Extracted material>
'''
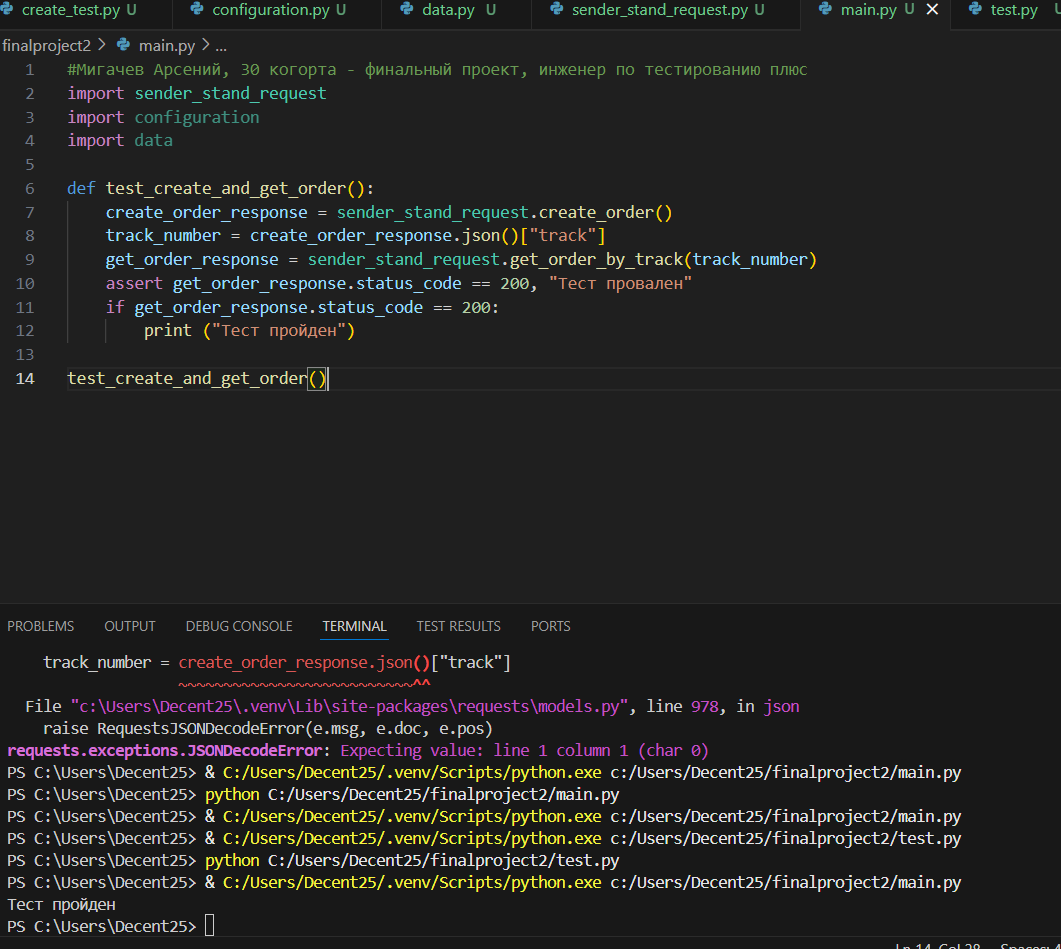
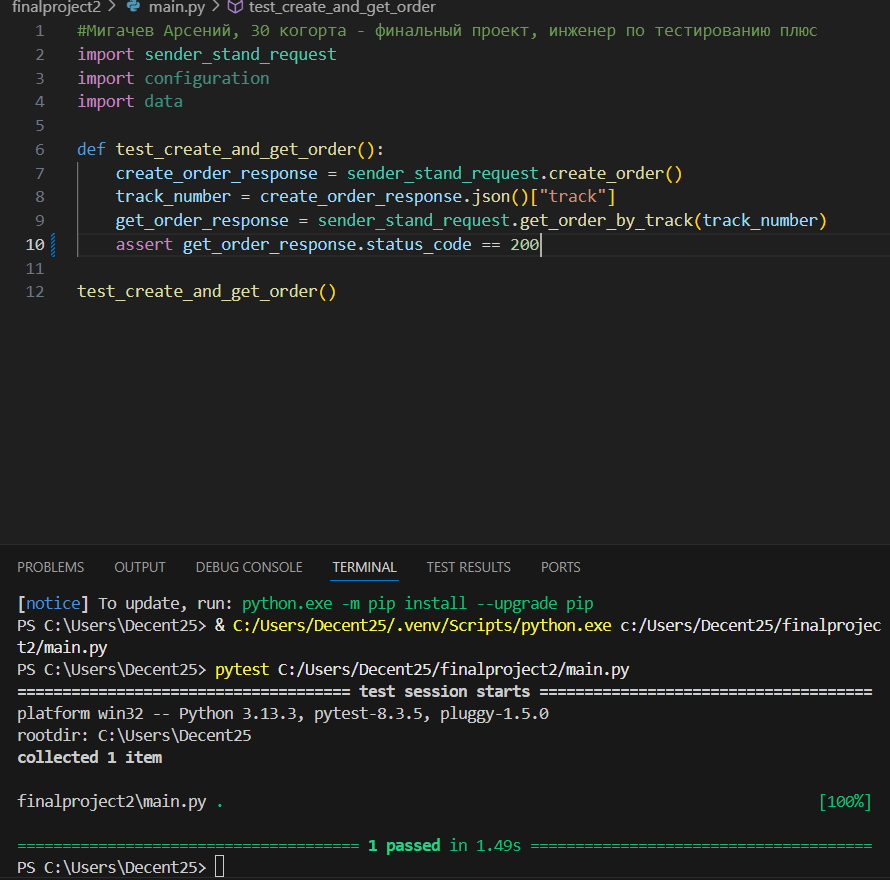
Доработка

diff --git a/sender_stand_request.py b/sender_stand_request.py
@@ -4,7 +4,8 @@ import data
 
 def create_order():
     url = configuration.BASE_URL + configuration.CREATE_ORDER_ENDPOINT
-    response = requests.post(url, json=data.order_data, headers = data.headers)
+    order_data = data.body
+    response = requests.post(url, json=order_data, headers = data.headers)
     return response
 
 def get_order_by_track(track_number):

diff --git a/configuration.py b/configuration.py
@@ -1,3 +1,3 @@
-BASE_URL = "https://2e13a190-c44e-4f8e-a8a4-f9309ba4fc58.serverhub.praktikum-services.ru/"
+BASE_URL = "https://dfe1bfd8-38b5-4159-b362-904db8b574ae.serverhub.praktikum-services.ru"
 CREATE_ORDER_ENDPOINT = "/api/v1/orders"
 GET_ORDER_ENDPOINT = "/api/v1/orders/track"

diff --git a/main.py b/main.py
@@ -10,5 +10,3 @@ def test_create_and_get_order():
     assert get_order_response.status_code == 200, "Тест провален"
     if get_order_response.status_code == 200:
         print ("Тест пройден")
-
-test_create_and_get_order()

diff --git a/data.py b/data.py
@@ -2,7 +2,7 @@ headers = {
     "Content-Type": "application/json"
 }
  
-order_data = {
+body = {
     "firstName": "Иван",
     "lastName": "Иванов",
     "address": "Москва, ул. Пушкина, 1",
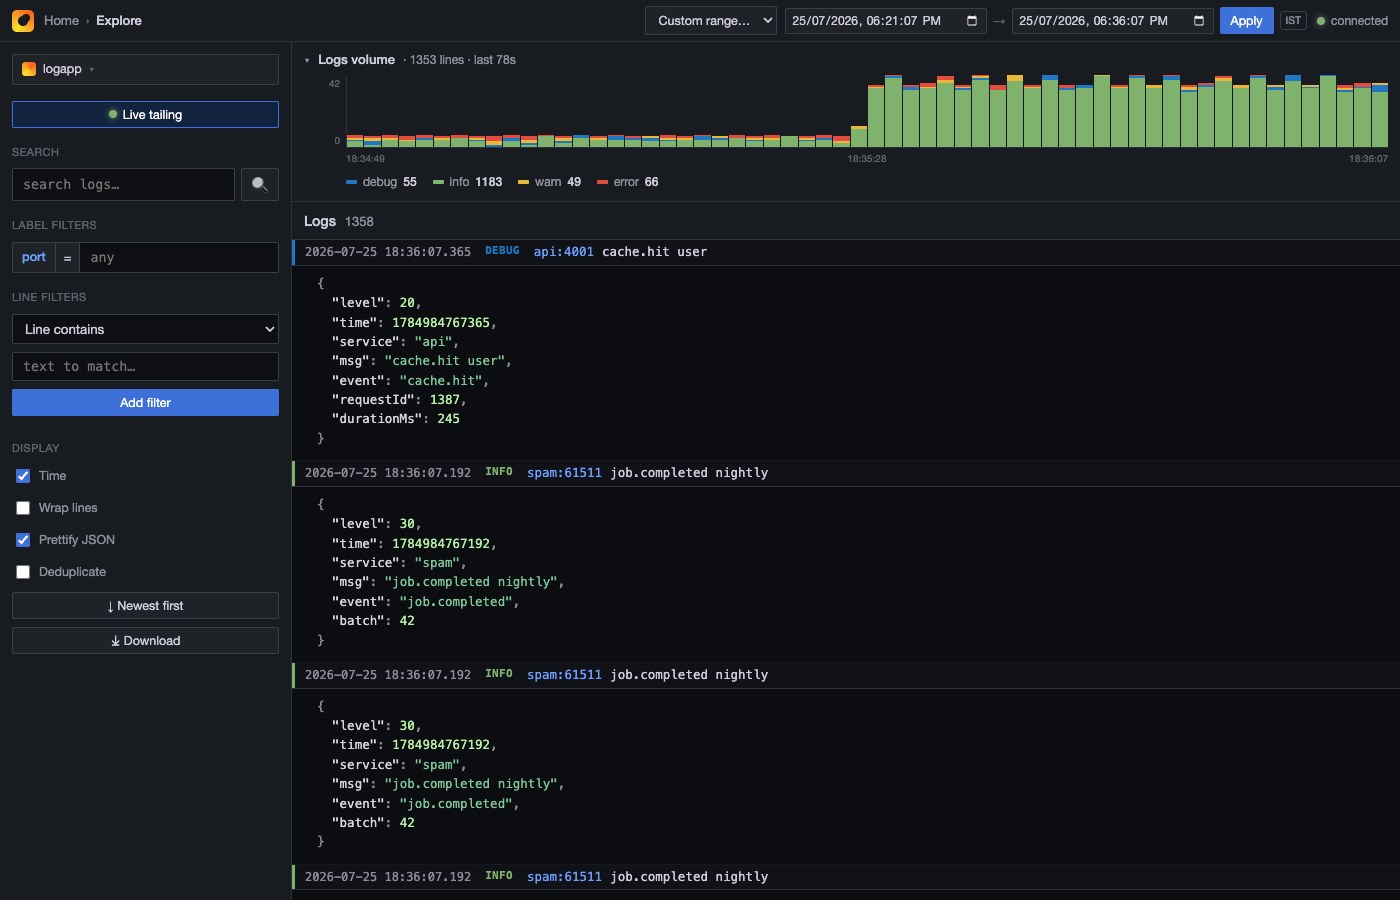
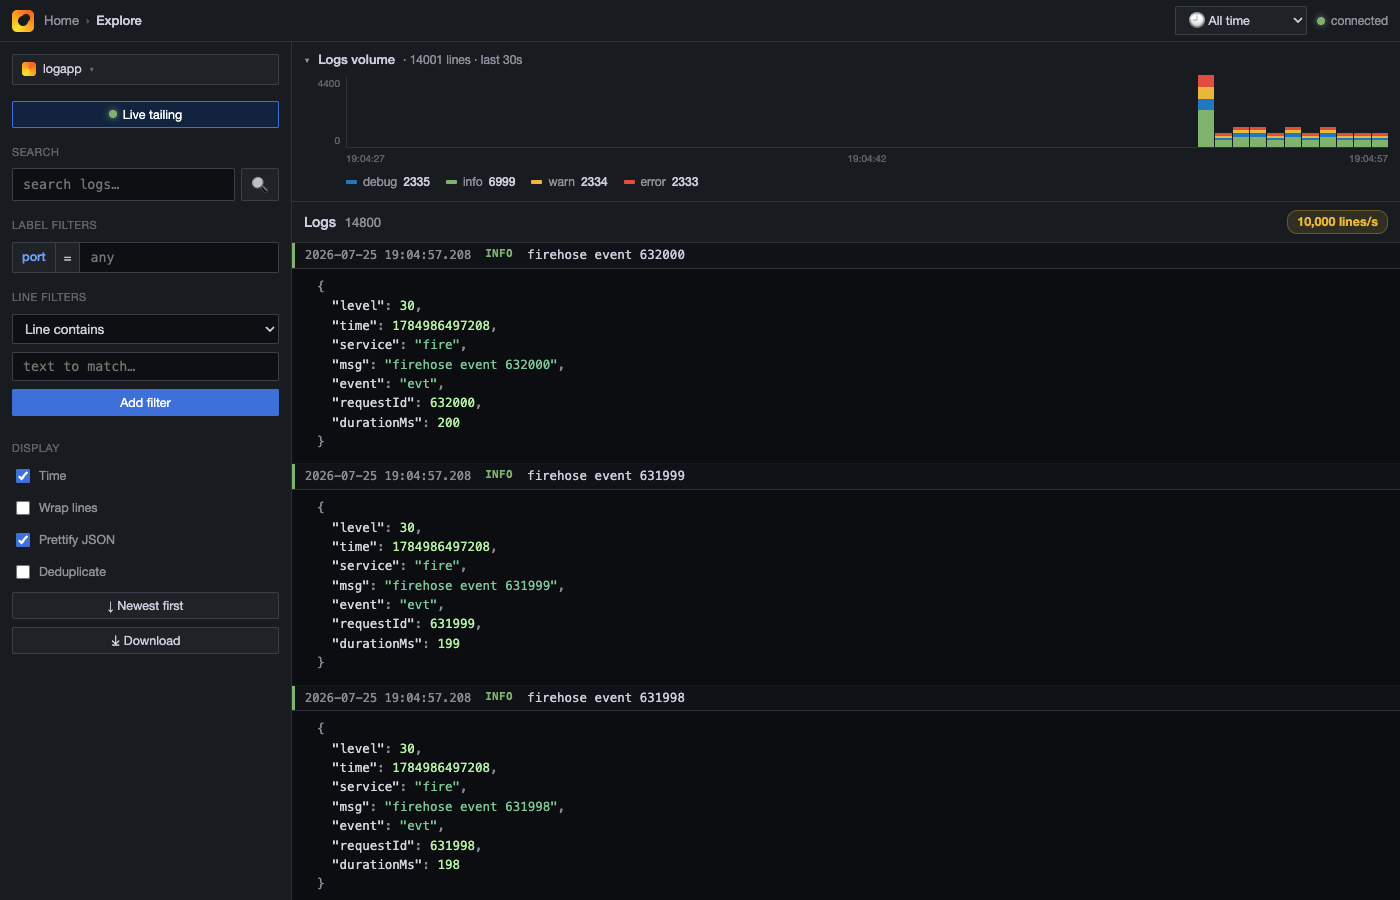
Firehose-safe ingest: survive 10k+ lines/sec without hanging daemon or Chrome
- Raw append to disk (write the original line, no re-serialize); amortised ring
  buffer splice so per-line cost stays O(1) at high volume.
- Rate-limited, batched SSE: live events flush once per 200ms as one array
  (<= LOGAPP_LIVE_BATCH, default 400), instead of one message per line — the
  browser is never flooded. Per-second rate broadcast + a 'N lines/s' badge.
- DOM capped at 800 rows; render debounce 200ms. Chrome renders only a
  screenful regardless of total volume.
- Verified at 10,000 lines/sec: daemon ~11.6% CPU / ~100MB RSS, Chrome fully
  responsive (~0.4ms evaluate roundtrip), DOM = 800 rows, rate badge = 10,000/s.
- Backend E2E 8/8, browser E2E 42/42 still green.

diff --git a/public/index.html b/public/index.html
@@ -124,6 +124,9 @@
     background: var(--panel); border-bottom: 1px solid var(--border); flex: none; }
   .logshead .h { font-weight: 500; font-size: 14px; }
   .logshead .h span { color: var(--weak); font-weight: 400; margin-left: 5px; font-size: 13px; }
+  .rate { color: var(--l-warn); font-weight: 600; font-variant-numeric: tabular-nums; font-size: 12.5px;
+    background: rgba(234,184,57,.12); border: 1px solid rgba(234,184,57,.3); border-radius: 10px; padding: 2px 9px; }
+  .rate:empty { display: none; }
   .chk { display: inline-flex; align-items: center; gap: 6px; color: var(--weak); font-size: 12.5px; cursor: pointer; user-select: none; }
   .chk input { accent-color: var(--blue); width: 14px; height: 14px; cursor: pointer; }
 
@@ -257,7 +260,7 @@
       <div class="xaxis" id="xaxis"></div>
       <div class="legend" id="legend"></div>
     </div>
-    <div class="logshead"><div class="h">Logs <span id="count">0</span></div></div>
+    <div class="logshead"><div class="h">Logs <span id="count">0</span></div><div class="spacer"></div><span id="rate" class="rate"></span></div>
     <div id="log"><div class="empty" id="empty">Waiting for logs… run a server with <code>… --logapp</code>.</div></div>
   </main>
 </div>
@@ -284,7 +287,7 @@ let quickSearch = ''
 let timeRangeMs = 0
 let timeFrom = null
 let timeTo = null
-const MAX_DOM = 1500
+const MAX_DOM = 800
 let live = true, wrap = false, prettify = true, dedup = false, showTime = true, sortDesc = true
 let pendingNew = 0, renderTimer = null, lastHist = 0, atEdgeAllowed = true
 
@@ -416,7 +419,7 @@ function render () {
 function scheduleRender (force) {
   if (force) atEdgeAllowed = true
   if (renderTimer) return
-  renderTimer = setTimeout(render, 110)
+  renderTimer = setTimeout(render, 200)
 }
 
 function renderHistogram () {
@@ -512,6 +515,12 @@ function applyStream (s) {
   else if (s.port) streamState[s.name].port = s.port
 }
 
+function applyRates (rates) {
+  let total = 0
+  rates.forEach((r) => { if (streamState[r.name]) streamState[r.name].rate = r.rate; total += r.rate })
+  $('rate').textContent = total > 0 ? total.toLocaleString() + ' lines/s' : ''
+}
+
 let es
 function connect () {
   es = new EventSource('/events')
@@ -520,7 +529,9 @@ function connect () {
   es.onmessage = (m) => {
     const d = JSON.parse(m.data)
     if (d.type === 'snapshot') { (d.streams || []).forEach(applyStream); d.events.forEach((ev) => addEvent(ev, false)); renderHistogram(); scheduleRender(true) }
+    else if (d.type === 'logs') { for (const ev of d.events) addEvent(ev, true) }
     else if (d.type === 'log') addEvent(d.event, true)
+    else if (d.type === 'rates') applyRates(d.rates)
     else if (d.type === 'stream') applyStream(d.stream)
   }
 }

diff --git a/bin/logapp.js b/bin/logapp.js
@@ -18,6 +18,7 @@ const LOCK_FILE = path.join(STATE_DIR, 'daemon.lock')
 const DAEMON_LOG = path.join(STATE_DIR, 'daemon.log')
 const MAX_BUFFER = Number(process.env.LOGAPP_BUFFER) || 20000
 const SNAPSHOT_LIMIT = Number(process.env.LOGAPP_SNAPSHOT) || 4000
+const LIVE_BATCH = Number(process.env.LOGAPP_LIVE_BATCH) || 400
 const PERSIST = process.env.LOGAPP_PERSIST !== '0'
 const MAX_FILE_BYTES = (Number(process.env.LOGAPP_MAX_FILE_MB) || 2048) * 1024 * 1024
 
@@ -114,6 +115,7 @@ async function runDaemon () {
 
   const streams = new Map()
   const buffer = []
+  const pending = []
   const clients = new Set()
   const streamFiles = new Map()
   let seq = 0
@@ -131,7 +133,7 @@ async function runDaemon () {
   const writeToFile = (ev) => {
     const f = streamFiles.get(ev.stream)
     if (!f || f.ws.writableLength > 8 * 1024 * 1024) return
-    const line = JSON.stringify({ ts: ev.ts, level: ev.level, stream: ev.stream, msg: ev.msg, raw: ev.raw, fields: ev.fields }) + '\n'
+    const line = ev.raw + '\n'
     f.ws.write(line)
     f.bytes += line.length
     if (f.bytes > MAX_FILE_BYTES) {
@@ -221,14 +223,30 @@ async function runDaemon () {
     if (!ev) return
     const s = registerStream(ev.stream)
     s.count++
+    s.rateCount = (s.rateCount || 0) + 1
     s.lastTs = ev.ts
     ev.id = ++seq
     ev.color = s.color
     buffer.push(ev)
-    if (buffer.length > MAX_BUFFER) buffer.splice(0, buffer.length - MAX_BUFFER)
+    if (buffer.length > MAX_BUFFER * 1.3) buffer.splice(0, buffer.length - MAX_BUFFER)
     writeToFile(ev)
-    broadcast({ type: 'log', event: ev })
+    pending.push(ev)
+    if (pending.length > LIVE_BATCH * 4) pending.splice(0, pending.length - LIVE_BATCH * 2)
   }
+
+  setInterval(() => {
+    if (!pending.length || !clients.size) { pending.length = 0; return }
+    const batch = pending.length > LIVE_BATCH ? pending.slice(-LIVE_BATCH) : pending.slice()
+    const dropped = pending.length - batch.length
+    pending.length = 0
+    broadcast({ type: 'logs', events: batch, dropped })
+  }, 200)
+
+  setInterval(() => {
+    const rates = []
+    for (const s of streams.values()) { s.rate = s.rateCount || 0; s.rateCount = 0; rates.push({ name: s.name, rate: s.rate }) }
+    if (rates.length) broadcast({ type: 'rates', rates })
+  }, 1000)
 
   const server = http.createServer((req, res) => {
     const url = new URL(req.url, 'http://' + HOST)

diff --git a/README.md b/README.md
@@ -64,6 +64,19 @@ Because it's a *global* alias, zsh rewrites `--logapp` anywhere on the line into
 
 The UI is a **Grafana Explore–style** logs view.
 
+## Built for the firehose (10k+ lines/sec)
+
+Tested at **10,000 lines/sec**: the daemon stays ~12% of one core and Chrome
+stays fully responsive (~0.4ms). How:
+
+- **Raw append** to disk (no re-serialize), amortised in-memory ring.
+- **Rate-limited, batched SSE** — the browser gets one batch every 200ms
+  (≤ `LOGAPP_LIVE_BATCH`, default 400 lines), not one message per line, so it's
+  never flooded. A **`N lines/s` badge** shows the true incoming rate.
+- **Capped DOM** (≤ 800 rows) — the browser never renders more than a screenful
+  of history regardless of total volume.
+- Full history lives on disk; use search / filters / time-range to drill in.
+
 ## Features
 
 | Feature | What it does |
'''
Task goal> Sift the material for lines that include the word "weight", and copy each one.

Result for this task>
   .logshead .h { font-weight: 500; font-size: 14px; }
   .logshead .h span { color: var(--weak); font-weight: 400; margin-left: 5px; font-size: 13px; }
+  .rate { color: var(--l-warn); font-weight: 600; font-variant-numeric: tabular-nums; font-size: 12.5px;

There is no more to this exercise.